A First District judge could determine this week whether it is legal for the Boy Scouts Inland Northwest Council to exchange a historic Boy Scout camp on Lake Coeur d'Alene in a land swap.
Judge John Luster will hold a hearing Tuesday over the lawsuit against the INC, filed by an organization of Camp Easton proponents who believe the proposal to exchange it in a trade with a developer is illegal.
"We're trying to achieve the final answer," said Tom Little, member of Camp Easton Forever, Inc. "We've got a great legal team. I truly believe they're going to make the judge see the truth."
Camp Easton Forever has requested a summary judgment in which the court declares that camp property is a charitable trust, which can't be sold or traded to a developer.
According to the memorandum supporting the group's motion for summary judgment, the initial land donated for the camp by F.W. Fitze in 1929 was conditioned to always be used for that purpose, which gives it trust status.
The document alludes to minutes of a '29 meeting with the Boy Scouts Idaho Panhandle Council where Fitze indicated his hopes for a permanent camp.
The plaintiffs are also requesting the judge order to halt the land swap proposed by Discovery Land Company, and that judgment be provided before the deal goes through.
"The court must intervene and rule to prevent irreparable harm," the document states.
Little said he was confident about the argument's strength.

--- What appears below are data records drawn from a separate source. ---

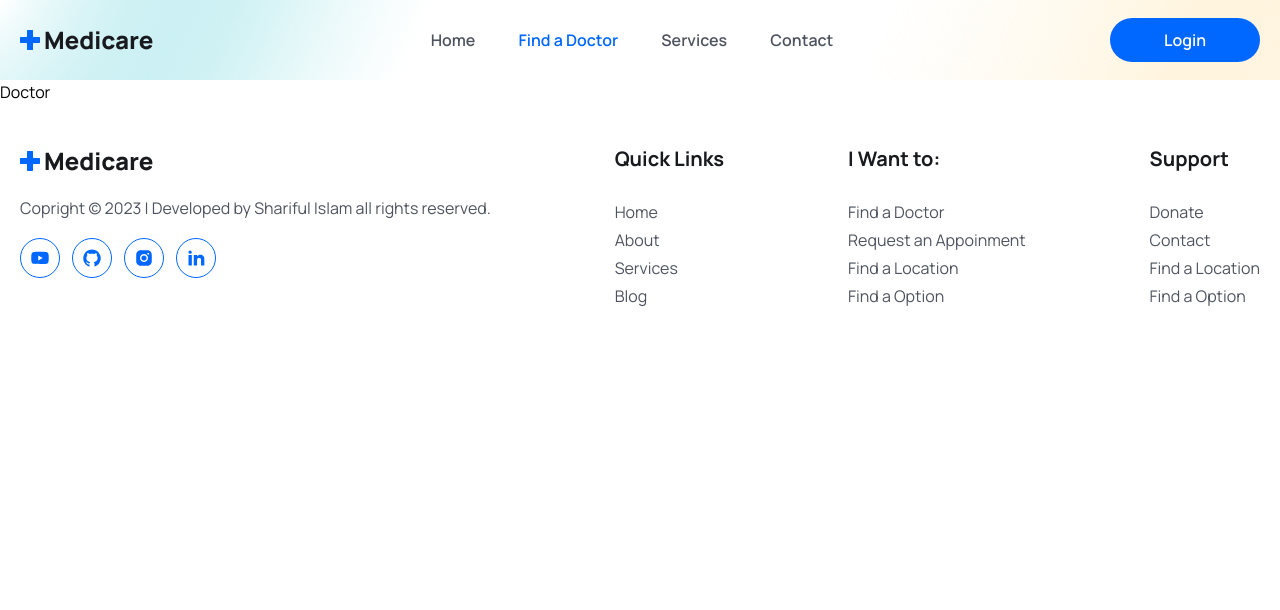
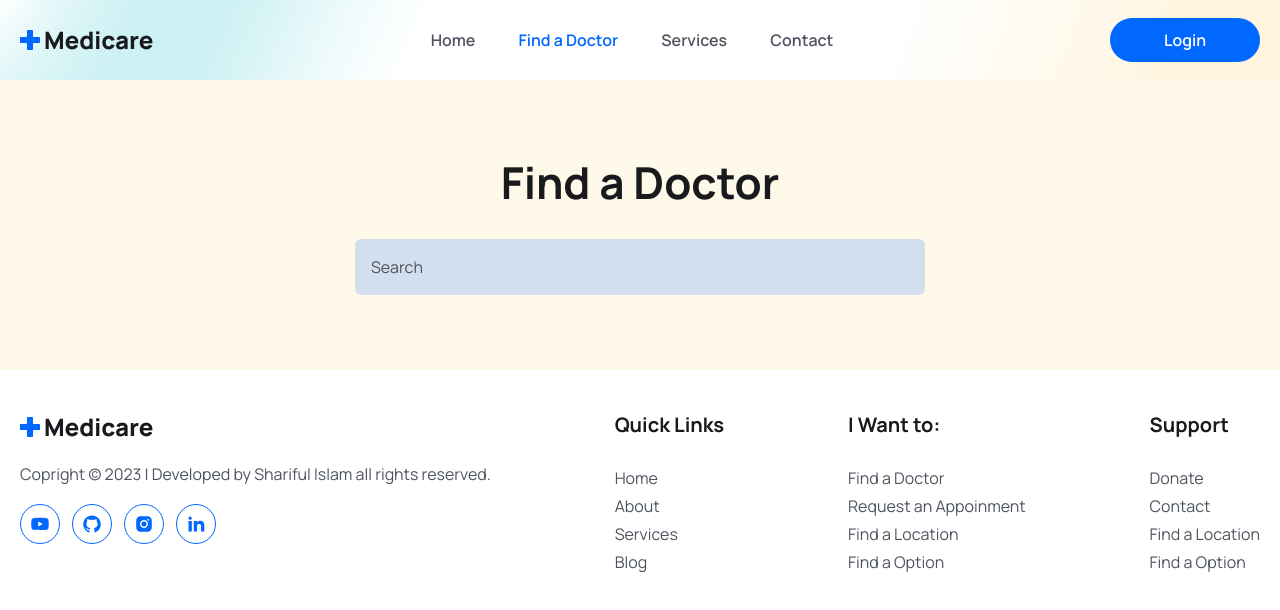
Before and after one commit to shariful10/Doctors-Appoinment, a React (Vite) app in the folder client/: page /doctors in a window 1280 px wide. Shown: the top 610 px of the page. Built offline with nearby package versions, Linux system fonts and the light colour scheme.

Commit message:
Title & Search Field Implemented On Find a Doctor Page

```diff
--- a/client/src/pages/DoctorsPage/Doctor.jsx
+++ b/client/src/pages/DoctorsPage/Doctor.jsx
@@ -1,8 +1,13 @@
 const Doctor = () => {
     return (
-        <div>
-            Doctor
-        </div>
+        <section className="bg-[#FFF9EA]">
+            <div className="container text-center">
+                <h2 className="heading">Find a Doctor</h2>
+                <div className="max-w-[570px] mt-[30px] mx-auto bg-[#0066FF2C] rounded-md flex items-center justify-between">
+                    <input type="search" className="py-4 pl-4 pr-2 bg-transparent w-full focus:outline-none cursor-pointer placeholder:text-textColor" placeholder="Search" />
+                </div>
+            </div>
+        </section>
     );
 };
 
```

"It wasn't our decision, it was Mr. Fitze's decision," said Little, a former Camp Easton ranger. "He made that decision 82, 83 years ago and we need to respect that."
The INC has also filed a motion for summary judgment, asking for the court to dismiss the plaintiffs' complaints.

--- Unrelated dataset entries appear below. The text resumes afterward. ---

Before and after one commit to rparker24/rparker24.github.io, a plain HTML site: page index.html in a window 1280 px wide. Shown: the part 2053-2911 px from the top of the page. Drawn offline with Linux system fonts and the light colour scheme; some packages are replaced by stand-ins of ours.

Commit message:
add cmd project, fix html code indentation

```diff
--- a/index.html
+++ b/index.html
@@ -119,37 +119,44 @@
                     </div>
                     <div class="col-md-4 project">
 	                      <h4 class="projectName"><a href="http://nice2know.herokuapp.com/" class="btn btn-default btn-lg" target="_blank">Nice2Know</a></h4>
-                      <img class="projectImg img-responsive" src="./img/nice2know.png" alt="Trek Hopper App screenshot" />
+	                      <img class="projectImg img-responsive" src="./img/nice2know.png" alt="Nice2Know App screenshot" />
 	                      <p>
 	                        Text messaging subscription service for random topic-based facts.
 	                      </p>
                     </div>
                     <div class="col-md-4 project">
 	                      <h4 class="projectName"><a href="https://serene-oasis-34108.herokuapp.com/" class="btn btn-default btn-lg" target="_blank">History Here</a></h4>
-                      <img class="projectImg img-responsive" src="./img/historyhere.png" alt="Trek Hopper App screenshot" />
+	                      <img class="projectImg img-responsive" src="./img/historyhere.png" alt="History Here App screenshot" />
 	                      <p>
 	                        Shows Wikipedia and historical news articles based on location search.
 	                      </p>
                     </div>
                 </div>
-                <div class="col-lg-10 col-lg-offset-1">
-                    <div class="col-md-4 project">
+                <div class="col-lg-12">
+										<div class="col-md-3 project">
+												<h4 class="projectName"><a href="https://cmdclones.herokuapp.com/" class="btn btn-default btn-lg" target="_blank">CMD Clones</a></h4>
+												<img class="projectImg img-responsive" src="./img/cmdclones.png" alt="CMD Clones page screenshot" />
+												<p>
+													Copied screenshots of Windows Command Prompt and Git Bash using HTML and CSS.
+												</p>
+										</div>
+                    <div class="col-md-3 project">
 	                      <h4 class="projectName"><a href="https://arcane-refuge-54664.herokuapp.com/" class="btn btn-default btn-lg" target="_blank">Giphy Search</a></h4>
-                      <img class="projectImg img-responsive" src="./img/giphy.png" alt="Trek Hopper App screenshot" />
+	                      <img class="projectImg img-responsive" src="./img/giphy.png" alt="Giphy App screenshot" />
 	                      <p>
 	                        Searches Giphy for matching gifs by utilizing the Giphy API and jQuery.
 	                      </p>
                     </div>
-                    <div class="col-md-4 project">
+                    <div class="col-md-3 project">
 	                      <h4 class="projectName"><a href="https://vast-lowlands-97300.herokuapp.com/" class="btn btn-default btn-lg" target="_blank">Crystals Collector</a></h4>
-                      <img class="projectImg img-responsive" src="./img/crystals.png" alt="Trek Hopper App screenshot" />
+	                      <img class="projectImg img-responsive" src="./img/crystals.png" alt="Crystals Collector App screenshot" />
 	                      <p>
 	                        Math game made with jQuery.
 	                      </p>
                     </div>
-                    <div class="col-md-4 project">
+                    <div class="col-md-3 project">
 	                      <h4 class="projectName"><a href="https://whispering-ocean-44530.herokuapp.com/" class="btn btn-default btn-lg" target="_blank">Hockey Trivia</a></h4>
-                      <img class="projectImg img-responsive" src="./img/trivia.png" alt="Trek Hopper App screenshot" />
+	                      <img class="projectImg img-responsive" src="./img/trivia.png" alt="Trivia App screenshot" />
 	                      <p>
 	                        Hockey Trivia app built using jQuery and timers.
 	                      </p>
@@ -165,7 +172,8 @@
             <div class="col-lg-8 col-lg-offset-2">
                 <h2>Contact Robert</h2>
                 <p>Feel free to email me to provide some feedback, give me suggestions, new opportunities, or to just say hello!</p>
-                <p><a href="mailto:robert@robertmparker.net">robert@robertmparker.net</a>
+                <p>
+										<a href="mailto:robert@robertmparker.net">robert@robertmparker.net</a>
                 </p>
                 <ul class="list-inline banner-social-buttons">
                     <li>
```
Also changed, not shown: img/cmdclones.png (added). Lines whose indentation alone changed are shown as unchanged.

The INC's memorandum supporting its motion denies the validity of the meeting minutes where Fitze discussed the property's future.
The minutes were not incorporated into Fitze's deed for the property, the memorandum states, nor were the minutes signed by Fitze.
"According to the plain meaning of the Fitze deed, no trust was created," the document reads.
The deed grants fee simple title to the INC, the memorandum also states.
"The defendants are using Camp Easton, and there is no restriction prohibiting the Boy Scouts from trading the property to acquire a new Boy Scout camp," the document states.
Tim McCandless, scout executive for the INC, could not be reached for comment.
Under Discovery Land Company's proposal, Discovery would gain ownership of the 383 acres of Camp Easton property, if the developer first purchases 270 acres at Sunup Bay and builds an alternative camp there.
Discovery would also provide a $2.5 million endowment for maintenance of Boy Scout camps.
Both of INC's executive and foundation boards have voted to pursue a purchase option agreement with the Arizona developer.
The court hearing is scheduled for 4 p.m. Tuesday in Judge Luster's courtroom in the courthouse on Garden Avenue in Coeur d'Alene.
Camp Easton Forever has sent out a mass email prompting scouts to attend the hearing in uniform, to show support for keeping the camp at its current location on Gotham Bay.
If a summary motion isn't granted, the suit will go to trial.
Attorney Scott Reed, representing Camp Easton Forever, said hearings for summary judgment do pose an additional benefit.
"Even if the party or parties lose the summary judgment, it's made the court well acquainted with the position, which sometimes wouldn't have happened until later in the case," he said.